LLANO – First there were the drag marks. Three of them. Long, slinky, S-curving imprints on the sand road, certain evidence that rattlesnakes were here and responding well to the warm weather.
Then came the porcupines. Two of these. About a quarter mile apart, waddling across the same single-track road in the semi-dark of dawn. They didn’t take kindly to my attempts to photograph them on the ground. Both spread their tail quills in a warning to stay well clear of the barbed tips unless I wanted to add a trip to the emergency room to my morning walk.
The snakes and quill pigs are simply momentary diversions, reminding us that it’s spring and lots of critters are on the move, searching for food after a long winter and for mates to keep their species hardy and viable.

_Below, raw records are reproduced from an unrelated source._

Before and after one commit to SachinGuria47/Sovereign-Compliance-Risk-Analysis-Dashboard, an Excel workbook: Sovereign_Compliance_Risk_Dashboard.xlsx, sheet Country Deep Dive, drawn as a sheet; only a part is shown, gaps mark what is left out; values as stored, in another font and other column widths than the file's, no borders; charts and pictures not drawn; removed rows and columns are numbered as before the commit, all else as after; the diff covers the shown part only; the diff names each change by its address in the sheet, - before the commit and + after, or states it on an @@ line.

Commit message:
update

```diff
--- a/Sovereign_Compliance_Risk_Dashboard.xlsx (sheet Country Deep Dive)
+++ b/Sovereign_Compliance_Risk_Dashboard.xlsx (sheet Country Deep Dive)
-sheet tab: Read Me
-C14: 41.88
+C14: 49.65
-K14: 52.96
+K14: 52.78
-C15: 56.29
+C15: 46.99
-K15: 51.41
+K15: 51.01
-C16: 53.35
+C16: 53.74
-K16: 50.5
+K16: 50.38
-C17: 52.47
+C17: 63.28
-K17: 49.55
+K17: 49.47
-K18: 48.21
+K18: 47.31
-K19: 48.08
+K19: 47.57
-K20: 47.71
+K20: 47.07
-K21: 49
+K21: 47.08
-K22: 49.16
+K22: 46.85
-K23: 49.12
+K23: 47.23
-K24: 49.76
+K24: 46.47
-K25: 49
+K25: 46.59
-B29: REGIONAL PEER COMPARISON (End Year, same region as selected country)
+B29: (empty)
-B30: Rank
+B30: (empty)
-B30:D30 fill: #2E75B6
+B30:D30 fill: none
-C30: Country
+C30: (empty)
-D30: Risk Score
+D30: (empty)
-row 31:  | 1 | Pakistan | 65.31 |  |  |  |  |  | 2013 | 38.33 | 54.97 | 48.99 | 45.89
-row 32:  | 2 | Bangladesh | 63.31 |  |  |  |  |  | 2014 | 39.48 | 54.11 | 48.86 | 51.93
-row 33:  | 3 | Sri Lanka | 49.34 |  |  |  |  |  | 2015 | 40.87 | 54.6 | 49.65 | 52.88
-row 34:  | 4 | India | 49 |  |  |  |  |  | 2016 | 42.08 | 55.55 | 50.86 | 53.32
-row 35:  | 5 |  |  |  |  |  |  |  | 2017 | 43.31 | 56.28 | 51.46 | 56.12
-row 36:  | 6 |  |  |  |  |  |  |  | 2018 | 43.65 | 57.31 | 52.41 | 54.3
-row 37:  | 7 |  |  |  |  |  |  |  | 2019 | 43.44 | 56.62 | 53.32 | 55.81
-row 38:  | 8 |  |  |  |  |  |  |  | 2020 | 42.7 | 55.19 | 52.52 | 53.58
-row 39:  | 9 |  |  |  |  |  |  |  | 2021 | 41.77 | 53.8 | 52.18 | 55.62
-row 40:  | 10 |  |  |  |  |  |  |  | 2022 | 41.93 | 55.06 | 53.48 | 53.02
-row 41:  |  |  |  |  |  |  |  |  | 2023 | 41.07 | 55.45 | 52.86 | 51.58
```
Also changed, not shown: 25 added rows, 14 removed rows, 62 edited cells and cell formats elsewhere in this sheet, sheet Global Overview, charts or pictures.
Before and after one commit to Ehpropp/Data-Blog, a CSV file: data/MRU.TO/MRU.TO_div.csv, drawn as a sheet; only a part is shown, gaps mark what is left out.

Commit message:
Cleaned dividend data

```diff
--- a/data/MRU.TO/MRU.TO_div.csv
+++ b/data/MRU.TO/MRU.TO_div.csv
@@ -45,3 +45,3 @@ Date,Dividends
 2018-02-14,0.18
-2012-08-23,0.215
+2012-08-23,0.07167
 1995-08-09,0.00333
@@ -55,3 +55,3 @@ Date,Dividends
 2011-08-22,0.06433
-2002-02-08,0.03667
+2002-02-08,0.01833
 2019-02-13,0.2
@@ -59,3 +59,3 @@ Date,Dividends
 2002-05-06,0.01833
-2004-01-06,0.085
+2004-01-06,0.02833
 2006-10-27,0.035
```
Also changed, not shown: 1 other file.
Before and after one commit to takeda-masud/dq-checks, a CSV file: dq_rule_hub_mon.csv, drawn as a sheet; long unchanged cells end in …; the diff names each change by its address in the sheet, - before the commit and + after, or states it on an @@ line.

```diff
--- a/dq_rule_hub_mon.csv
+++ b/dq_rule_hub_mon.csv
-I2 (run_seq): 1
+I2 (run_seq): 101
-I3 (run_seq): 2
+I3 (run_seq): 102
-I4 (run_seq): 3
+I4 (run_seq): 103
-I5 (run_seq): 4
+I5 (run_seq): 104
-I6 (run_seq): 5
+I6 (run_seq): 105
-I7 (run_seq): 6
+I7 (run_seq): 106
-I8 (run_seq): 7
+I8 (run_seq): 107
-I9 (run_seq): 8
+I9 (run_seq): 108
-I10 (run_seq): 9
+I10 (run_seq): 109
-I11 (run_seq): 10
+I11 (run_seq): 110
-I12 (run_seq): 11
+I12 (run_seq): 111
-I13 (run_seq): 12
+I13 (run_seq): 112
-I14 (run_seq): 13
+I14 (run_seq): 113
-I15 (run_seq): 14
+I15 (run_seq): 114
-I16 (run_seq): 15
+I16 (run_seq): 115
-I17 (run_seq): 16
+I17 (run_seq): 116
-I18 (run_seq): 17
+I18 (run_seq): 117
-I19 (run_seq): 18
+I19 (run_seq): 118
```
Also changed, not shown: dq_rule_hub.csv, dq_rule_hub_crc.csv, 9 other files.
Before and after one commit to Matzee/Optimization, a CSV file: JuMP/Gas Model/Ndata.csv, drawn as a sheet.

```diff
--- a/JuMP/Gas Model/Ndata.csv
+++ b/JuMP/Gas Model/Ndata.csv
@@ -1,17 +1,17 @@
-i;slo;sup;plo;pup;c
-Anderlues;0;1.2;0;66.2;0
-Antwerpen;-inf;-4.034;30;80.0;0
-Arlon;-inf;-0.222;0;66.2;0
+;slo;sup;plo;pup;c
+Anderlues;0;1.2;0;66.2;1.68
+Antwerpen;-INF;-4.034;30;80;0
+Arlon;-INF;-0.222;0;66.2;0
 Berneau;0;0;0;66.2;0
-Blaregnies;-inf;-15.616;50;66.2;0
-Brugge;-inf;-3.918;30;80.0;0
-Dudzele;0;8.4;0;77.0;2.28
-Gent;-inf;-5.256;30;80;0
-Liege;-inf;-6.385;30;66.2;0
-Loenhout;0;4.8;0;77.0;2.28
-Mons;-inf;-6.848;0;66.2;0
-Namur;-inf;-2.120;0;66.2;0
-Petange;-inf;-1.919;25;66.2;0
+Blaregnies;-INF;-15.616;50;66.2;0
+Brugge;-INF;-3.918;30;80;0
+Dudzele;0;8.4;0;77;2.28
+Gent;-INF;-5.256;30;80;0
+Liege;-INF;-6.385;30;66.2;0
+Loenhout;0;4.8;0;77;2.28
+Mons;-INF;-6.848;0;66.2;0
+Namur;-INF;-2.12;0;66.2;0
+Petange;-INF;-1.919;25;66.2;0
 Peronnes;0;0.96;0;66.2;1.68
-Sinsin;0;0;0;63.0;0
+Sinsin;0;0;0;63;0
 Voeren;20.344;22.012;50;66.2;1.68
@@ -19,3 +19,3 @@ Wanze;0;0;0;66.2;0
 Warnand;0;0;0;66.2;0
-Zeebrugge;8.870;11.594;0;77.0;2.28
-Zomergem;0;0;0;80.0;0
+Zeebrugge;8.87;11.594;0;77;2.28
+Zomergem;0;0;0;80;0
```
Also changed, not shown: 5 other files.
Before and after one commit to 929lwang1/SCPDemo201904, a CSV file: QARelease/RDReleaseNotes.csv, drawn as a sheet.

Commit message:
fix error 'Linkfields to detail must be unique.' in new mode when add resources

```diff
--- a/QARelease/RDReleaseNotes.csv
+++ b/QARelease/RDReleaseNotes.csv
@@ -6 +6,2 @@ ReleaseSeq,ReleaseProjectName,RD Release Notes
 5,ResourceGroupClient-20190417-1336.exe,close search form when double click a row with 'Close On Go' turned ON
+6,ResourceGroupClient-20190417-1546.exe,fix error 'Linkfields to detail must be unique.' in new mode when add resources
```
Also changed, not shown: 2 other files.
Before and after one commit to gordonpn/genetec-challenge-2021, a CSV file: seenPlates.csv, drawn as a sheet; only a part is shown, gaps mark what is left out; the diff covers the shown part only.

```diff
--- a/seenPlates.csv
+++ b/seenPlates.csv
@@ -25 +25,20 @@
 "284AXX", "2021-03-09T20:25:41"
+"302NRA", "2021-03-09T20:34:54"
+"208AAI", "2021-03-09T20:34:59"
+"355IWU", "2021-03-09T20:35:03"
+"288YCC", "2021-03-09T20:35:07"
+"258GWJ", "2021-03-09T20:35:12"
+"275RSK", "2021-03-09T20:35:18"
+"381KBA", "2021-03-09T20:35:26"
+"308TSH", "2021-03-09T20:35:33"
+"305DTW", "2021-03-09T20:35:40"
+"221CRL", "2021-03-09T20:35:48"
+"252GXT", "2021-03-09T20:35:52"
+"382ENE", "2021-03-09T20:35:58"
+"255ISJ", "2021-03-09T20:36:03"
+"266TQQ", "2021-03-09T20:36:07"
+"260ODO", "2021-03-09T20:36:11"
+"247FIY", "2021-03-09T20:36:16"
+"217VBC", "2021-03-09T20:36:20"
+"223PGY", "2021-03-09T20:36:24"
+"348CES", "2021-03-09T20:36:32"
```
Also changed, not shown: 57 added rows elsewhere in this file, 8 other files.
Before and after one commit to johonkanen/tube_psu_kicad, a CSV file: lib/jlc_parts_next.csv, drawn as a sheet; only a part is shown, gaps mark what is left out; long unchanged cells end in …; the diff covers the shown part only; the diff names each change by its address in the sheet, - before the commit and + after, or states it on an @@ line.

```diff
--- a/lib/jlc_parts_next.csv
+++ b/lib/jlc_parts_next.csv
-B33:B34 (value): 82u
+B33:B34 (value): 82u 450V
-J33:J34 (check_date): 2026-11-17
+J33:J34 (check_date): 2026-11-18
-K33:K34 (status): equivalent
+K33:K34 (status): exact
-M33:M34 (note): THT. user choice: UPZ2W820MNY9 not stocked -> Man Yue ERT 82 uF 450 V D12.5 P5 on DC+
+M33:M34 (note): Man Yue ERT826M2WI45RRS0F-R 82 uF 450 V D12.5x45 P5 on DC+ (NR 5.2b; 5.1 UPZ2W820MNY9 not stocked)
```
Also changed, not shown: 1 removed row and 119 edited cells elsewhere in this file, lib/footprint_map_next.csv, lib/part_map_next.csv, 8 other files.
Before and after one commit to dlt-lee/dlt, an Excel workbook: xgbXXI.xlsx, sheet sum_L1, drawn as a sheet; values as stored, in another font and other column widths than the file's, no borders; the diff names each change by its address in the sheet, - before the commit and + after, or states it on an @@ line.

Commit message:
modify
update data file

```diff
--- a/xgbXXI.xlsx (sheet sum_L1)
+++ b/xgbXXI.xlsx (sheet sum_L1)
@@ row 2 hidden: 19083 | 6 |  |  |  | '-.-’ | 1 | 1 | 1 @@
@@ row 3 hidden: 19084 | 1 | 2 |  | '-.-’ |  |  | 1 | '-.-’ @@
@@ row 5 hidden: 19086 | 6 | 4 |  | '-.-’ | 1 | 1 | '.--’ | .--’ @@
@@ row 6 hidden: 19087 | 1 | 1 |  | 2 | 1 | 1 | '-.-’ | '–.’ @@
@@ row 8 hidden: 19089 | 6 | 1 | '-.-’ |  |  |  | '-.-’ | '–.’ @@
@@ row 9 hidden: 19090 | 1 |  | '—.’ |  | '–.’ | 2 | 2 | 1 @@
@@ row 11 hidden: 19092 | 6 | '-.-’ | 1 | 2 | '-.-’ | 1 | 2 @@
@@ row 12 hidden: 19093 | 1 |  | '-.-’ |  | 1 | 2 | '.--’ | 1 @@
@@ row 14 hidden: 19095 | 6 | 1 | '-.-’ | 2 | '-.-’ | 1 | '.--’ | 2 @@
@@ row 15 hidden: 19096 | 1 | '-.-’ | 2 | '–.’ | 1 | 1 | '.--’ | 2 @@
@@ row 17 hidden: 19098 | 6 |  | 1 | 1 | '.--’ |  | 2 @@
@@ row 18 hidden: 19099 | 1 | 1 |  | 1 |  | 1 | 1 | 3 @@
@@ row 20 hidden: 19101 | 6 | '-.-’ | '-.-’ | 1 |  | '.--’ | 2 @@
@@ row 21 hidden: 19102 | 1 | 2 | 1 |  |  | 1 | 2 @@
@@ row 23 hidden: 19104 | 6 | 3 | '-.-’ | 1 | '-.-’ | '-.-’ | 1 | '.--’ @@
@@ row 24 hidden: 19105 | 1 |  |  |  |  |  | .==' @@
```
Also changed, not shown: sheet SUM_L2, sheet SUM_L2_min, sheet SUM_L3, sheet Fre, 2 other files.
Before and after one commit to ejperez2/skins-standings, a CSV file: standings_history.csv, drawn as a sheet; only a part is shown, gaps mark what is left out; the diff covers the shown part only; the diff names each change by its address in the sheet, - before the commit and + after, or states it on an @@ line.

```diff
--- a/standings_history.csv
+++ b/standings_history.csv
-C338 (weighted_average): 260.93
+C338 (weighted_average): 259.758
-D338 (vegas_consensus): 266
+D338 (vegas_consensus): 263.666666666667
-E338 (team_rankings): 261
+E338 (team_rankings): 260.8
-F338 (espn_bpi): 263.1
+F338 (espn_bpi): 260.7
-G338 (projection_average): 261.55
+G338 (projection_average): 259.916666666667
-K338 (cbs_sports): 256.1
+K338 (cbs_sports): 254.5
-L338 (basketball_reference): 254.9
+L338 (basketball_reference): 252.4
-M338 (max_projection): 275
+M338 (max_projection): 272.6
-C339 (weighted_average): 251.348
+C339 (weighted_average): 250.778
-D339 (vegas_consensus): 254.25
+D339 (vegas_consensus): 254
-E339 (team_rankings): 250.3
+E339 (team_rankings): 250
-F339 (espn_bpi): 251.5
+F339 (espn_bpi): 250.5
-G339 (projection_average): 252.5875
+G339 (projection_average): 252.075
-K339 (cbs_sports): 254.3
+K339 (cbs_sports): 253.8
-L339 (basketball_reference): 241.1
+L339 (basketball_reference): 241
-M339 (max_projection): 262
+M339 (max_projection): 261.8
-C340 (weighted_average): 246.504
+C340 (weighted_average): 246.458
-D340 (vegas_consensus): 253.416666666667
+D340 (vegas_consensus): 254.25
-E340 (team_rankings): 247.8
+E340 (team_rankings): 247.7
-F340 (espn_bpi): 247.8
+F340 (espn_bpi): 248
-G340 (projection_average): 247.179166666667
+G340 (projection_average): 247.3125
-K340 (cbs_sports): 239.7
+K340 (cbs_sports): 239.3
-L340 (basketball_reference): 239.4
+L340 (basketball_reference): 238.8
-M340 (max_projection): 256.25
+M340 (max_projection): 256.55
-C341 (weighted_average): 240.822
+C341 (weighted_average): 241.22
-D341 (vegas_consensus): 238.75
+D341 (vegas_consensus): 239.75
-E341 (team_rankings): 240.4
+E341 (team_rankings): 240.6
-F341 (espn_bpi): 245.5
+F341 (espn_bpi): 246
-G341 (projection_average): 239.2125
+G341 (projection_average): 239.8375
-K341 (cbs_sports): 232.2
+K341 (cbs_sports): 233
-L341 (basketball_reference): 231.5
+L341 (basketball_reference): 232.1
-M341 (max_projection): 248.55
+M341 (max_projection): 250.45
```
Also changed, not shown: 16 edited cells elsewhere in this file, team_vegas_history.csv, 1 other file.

We’re here to hunt turkeys.
There have been a few turkey tracks on the roads and around some of the many ponds on this ranch southwest of Llano, but not so many that I’m feeling very confident. Most of the tracks have been small and delicate, definitely hens. The few droppings we’ve found don’t have the gobbler’s distinctive “J” shape.
After leaving the 175-year-old converted stone barn that serves as a camphouse on this ranch, we have walked quietly, and gingerly to avoid any rattlers that might be out and about, close to two miles to the south.
There’s a stout, but not horrible, wind out of the southeast, blowing right off the granite mountain that dominates the local landscape. Buzzards roost up there on the stone, black gargoyles waiting around for something to die. Their wings whoosh and beat at the cool air overhead as they launch themselves off house-sized monoliths and begin searching for thermals to carry them away for another day at work.
We walk and call and listen for responding gobbles. Nothing works.
For two slow hours, broken up only by the ramblings of love-starved porcupines, we get no takers. And now, we’ve come to the proverbial fork in the road. Ahead there’s no more turkey cover. Behind there are no turkeys.
Steve Knight, his son Thomas and I stand around kicking rocks for five minutes, debating what we might do next. Then Steve, who invited me on this trip, suggests an end game. “Let’s head on back to camp,” he says. “We can get an early start home. It’s just not happening.”
Well, not exactly. As we begin our retreat, I decide to try one more set of calls. Yelps followed by a loud cackle. And what do you know. From a live oak thicket no more than 150 yards away comes a lusty response. “It sounded like jakes to me,” I say, “but you never know.”
I put out another set of yelps and get another answer. “Thomas will kill a jake,” Knight says, “if we can get them to come to us.”
Father and son move ahead 15 yards and take up positions along the edge of a clearing. I decide just to sit in the road and wait, but before I can get to the ground I see the flanking action. Four gobblers – blue/white heads seeming to float over the tall grass – are coming hard from our left, not from the direction of the first gobble.
I manage to squawk out a warning and call at the same time, getting a strong gobble from one of the birds. They are coming straight at me, which is carrying them just to Thomas’ left. Suddenly the stop in a line, heads turning, looking for the hen.
I do one more call, and there’s one more gobble, and the four of them start walking toward me again. I can see Thomas’ gun level on the lead gobbler. He stops 20 yards from me. There’s the sharp report of the 12 gauge, and he goes down. His buddies scatter in all directions.
Just that fast and it’s all over. Or is it? From somewhere deep in the trees comes a resounding gobble. Insistent. Inquisitive. Not a gobble of woe for a fellow turkey fallen. Something closer to love sick. Something more hopeful.
After all, it’s spring.